**TO DO**
Lines with the word "plans" in them are the ones to copy from the records.

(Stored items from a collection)
((

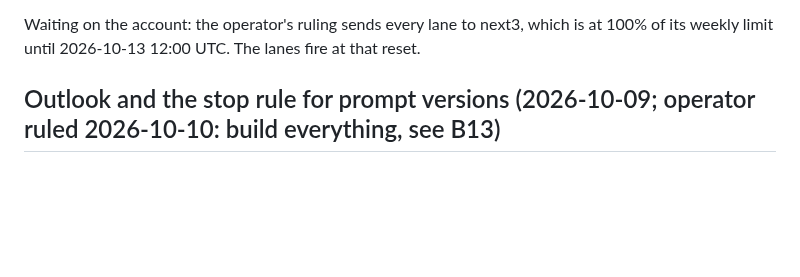
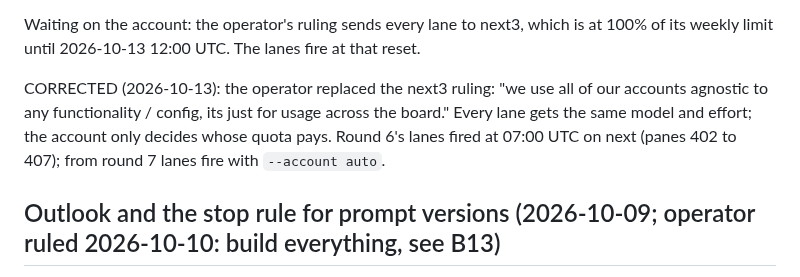
Before and after one commit to renchris/agent-context-sync, a Markdown page: docs/plans/bring-back-ocr.md, the part around the change. GitHub-like rendering; blank space fills up the shorter version.

Commit message:
docs: bring-back plan, round 6 lanes fired on next under the operator's account ruling

```diff
--- a/docs/plans/bring-back-ocr.md
+++ b/docs/plans/bring-back-ocr.md
@@ -660,6 +660,11 @@ worktree removed; the dated-line and shared-pair rules are in COMMON5).
 Waiting on the account: the operator's ruling sends every lane to next3, which is at 100% of its weekly limit until
 2026-10-13 12:00 UTC. The lanes fire at that reset.
 
+CORRECTED (2026-10-13): the operator replaced the next3 ruling: "we use all of our accounts agnostic to any
+functionality / config, its just for usage across the board." Every lane gets the same model and effort; the account
+only decides whose quota pays. Round 6's lanes fired at 07:00 UTC on next (panes 402 to 407); from round 7 lanes
+fire with `--account auto`.
+
 
 ## Outlook and the stop rule for prompt versions (2026-10-09; operator ruled 2026-10-10: build everything, see B13)
 
```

))

**WRITTEN SOLUTION**
Before and after one commit to renchris/agent-context-sync, a Markdown page: docs/plans/bring-back-ocr.md, the part around the change. GitHub-like rendering; blank space fills up the shorter version.
--- a/docs/plans/bring-back-ocr.md
+++ b/docs/plans/bring-back-ocr.md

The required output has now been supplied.